Our film is less about historic fact and more about how people use history to form their identity and understanding of the world. Because Southern Belle is meant to ignite discussion and debate and not provide conclusions, we felt it was essential to present a counter perspective to the material presented in the film.
Through a series of interviews with historians and scholars these video pieces provide additional historical context and analysis. Our intention is not “correct” the subjects’ in the film but rather further the dialogue between people with different beliefs, experiences and worldviews. To learn more about how our past continues to inhabit our present watch:
The Myth of the Southern Belle:
How the southern belle became an idealized symbol used to maintain social hierarchy and a rallying cry for post- Civil War revisionists.
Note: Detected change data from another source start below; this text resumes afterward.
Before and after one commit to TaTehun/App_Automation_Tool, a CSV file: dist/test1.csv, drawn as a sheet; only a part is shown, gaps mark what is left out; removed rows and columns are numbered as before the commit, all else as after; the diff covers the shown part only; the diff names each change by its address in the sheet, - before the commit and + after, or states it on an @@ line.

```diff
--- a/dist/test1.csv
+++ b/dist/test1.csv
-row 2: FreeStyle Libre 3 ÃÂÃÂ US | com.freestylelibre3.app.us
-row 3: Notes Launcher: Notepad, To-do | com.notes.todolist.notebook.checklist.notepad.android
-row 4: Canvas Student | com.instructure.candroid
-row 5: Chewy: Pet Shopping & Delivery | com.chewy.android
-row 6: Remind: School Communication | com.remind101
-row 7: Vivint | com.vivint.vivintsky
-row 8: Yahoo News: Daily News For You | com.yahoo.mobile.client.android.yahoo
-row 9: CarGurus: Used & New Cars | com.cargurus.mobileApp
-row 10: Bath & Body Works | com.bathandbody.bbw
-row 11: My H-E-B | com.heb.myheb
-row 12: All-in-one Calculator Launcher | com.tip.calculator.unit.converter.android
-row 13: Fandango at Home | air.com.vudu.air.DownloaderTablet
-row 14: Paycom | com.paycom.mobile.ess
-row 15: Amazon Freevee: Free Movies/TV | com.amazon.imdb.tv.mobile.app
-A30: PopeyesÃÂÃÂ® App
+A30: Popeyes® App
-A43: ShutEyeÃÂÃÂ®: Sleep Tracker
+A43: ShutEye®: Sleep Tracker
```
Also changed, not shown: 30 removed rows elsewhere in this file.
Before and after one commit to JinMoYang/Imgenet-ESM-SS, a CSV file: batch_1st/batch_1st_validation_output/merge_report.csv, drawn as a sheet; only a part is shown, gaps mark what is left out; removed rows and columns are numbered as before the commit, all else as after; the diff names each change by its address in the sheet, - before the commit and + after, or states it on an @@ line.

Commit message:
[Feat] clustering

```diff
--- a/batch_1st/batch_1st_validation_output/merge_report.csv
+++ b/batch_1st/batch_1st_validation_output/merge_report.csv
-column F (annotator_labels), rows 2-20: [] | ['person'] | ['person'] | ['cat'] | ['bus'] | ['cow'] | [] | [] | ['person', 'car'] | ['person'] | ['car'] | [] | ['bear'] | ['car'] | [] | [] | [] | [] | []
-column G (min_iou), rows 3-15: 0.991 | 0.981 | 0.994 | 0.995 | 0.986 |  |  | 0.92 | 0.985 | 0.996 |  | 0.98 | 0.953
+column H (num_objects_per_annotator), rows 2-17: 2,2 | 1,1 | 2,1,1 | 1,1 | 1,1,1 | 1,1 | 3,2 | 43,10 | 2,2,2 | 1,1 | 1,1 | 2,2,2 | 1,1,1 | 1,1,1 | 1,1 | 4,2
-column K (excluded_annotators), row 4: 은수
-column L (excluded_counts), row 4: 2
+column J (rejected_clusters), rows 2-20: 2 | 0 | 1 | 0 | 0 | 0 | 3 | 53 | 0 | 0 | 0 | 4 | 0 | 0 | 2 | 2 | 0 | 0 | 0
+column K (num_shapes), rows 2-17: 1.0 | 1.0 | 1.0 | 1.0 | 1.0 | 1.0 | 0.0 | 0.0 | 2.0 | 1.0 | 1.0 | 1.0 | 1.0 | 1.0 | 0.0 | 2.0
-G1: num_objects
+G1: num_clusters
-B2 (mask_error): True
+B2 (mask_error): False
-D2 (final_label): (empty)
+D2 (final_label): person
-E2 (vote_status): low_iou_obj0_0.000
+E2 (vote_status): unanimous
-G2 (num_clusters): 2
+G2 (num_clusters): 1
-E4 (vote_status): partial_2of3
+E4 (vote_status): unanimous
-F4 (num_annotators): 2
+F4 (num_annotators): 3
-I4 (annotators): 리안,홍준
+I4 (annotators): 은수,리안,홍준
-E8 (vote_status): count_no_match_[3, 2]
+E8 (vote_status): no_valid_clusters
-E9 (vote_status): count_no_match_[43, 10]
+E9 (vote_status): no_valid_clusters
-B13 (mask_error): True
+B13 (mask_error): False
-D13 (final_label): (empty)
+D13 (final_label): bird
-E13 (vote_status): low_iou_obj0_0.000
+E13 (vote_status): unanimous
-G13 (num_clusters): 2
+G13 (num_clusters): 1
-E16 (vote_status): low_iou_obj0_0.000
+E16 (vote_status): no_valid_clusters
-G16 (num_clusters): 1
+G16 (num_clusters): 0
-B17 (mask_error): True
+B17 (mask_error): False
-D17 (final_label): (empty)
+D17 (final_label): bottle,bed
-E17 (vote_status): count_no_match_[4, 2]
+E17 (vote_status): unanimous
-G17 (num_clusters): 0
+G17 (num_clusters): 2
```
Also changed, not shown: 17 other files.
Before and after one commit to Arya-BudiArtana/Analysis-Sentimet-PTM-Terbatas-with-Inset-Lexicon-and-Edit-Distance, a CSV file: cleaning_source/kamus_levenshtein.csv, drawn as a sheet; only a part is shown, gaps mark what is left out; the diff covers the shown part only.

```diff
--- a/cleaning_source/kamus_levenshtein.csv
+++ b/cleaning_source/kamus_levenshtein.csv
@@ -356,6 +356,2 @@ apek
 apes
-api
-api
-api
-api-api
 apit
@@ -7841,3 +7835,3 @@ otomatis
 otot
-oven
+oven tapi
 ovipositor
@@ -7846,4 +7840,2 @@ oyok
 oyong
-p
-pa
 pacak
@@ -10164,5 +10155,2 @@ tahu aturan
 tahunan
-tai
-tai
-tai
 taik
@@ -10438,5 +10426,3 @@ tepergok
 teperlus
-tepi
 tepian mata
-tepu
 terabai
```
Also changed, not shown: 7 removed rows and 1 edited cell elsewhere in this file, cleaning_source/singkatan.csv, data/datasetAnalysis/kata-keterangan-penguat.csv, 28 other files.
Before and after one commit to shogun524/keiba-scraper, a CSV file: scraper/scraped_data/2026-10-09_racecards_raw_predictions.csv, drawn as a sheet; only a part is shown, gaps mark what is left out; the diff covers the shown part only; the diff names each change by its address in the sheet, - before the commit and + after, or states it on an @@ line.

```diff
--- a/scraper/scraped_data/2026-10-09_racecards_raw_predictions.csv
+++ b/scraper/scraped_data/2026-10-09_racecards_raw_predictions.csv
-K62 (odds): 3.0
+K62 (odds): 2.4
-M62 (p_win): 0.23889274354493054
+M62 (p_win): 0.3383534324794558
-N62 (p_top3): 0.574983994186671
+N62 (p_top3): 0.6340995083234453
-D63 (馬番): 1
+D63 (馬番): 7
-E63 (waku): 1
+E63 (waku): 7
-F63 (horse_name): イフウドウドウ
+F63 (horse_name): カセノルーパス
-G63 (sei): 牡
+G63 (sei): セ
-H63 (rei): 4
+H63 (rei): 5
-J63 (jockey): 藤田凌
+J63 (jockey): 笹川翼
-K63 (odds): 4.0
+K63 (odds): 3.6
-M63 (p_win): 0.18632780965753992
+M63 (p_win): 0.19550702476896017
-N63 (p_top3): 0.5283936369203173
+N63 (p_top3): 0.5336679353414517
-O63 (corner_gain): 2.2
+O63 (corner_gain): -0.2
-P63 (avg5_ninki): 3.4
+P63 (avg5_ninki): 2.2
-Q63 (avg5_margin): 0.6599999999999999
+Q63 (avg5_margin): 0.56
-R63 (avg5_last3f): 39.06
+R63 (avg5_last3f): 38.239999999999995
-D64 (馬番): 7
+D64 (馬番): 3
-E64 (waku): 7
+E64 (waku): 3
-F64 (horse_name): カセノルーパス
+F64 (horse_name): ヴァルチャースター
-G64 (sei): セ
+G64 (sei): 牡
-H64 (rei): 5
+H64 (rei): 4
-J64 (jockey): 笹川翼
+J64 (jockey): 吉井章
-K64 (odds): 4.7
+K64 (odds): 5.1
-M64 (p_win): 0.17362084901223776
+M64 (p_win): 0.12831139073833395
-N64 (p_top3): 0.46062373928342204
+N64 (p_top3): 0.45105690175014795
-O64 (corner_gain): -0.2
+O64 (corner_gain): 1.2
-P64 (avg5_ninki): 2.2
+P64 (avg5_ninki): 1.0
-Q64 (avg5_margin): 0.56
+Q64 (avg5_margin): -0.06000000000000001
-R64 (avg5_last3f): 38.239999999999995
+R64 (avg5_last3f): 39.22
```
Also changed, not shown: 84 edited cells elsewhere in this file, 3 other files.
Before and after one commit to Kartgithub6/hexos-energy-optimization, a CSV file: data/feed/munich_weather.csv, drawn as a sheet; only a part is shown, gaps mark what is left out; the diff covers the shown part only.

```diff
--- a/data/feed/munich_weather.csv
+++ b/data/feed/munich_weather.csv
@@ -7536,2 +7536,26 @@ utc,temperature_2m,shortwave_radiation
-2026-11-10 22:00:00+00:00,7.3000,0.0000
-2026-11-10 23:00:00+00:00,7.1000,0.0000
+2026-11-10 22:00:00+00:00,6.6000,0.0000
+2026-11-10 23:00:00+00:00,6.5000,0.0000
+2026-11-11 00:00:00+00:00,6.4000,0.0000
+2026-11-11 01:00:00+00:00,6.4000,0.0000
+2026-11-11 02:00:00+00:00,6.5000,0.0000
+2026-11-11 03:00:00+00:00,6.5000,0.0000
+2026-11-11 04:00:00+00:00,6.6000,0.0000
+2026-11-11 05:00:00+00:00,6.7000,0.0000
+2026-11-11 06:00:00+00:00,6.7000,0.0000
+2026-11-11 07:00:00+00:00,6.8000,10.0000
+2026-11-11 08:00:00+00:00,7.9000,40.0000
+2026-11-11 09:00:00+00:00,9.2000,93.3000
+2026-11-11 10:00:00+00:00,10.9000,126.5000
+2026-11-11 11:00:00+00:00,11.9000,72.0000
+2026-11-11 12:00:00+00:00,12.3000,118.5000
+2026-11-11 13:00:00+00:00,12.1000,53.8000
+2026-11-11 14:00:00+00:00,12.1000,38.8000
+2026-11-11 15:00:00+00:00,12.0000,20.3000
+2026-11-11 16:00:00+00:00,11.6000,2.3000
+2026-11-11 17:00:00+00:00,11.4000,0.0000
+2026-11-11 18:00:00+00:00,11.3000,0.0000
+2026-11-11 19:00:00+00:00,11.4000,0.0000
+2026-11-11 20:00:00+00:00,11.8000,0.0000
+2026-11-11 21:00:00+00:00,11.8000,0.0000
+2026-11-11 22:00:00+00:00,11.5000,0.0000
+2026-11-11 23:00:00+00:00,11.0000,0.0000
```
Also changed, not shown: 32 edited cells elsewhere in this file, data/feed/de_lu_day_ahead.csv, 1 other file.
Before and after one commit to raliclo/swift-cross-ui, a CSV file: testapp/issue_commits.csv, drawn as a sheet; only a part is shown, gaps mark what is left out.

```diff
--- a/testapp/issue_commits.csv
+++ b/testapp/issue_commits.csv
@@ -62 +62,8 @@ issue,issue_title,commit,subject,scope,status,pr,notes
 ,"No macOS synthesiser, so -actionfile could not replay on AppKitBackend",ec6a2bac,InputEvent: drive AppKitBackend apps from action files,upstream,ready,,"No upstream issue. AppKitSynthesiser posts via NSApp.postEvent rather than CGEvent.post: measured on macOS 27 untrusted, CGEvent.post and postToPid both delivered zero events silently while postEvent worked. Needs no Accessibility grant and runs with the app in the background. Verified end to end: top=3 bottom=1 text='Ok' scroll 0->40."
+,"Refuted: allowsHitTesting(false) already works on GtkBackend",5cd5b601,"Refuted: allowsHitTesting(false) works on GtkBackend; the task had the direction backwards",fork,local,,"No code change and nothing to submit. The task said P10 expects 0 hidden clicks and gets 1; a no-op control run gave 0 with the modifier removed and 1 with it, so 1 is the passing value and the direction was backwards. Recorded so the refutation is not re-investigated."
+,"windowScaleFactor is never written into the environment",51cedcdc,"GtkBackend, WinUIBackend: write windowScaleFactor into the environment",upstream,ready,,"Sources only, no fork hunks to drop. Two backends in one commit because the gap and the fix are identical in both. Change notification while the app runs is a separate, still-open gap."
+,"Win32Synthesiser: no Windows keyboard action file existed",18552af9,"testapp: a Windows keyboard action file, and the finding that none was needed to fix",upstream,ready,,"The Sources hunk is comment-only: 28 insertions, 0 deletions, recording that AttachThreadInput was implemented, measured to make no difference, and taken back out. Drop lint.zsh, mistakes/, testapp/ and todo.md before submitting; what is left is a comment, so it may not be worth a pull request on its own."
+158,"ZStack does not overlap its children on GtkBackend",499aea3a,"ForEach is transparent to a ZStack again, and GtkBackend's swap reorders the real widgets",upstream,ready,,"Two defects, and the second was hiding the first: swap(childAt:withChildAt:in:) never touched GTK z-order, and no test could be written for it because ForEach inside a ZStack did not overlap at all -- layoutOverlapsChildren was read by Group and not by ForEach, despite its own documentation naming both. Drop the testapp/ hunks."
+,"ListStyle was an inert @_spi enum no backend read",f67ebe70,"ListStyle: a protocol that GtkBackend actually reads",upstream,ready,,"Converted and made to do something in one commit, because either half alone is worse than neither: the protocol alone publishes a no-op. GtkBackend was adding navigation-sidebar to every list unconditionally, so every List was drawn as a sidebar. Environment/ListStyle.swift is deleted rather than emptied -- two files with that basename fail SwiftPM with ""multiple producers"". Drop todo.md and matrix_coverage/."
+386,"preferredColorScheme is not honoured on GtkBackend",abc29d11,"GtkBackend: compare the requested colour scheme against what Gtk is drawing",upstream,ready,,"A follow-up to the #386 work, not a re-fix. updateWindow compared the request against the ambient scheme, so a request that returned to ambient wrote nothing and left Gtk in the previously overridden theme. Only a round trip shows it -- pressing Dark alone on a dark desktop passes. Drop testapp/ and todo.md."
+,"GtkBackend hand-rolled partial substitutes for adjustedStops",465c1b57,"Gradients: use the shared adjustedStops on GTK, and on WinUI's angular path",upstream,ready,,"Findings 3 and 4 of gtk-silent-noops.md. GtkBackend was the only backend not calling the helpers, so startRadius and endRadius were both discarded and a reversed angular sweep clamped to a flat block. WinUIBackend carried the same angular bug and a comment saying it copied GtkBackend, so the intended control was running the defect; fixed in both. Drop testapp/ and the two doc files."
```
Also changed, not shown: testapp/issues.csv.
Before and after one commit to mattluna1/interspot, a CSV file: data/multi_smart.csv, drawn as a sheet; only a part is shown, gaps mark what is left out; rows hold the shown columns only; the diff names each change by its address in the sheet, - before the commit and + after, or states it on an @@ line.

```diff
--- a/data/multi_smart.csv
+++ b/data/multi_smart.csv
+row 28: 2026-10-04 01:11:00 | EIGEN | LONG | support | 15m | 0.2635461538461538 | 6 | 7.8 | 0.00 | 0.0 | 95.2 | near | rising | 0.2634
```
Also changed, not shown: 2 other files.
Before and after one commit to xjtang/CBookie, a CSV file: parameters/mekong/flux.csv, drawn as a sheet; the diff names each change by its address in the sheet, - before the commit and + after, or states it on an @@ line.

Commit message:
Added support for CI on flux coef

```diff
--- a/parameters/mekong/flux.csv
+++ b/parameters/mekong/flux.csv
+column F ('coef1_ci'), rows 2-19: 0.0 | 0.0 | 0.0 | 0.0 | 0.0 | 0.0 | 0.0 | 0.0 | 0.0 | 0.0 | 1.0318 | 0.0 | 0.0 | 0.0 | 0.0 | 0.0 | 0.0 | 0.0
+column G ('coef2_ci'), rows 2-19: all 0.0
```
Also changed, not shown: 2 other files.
Erasing Slavery from Secession:
How the Lost Cause movement erased slavery as a dominant cause of the Civil War and replaced it with state's rights.
Justifications for Slavery:
How misleading and ahistorical arguments are used to rationalize the South's use of slave labor.
Southern Belle is now available on DVD!
Purchases can be made through Documentary Educational Resources.
Southern Belle is being broadcast nationally!
Contact your local PBS station to see if Southern Belle is airing soon.
"It was fascinating to observe the collision of worldviews after the lights came up"
"The film is simply a mirror that -- depending on the perspective of the viewer -- reflects either a distorted view of history which glosses over the oppression and brutalization of African people for the good of the South, or the "good old days" when woman's petticoats, curtsying and knowing how to keep ones voice from being shrill were imperative to white female survival." (Excerpt from Molly Secour's article, "White Washing and Dressing Up History: Grooming Southern Belles For The Tea-Party Movement") (full .pdf)
"...is certain to raise eyebrows"
"In the wake of national controversy over the celebration of "Confederate History Month" and ensuing...is certain to raise eyebrows. Without comment, the film depicts a tightly corseted world where nostalgia for Dixie reigns and slavery is quickly dispensed with." (Excerpt from Ron Wynn's article, "Southern Belle: Old Times Here Are Not Forgotten") (full .pdf)
"Every feminist should watch this film. The fight isn't over."
"Last week at the Oxford film festival, I saw the scariest film I had seen in a good, long while." (Anne Babson, Carpetbaggers Journal) (full article)
Kathy Conkwright and Mary Makley have been collaborating on award winning documentaries for nearly a decade. Their film credits include topics as diverse as political and social history, music, civil rights, public education, and state government budgets.
Before becoming an independent producer/director, Conkwright worked for five years as a staff producer for Nashville Public Television (NPT). She spent nine years in New York working with Bill Moyers and Frontline (PBS), Turning Point (ABC), Dateline (NBC). Conkwright also taught documentary studies and production at Vanderbilt and Fisk Universities in Nashville. She is getting her M.F.A. in Integrated Media Arts from Hunter College in New York.
Makley has been an independent producer and freelance editor for 8 years. Clients include Nashville Public Television, Country Music Television, Time Life Music. Most recently, she co-produced a PBS documentary on Andrew Jackson. Prior to becoming independent, Makley worked for 11 years at WGBY TV (PBS) in Springfield, MA, producing and editing documentary and educational programming for local and national distribution.
Programs Conkwright and Makley have worked on have won numerous awards including:
- National Emmy Awards
- Mid-South regional Emmy Awards
- Columbia duPont Batons
- National Headliner and Overseas Press Award
- Gracie Awards
- National Educational Telecommunication Association Awards
- Silver Apple Award (National Educational Media Network)
- Parent's Choice Gold Award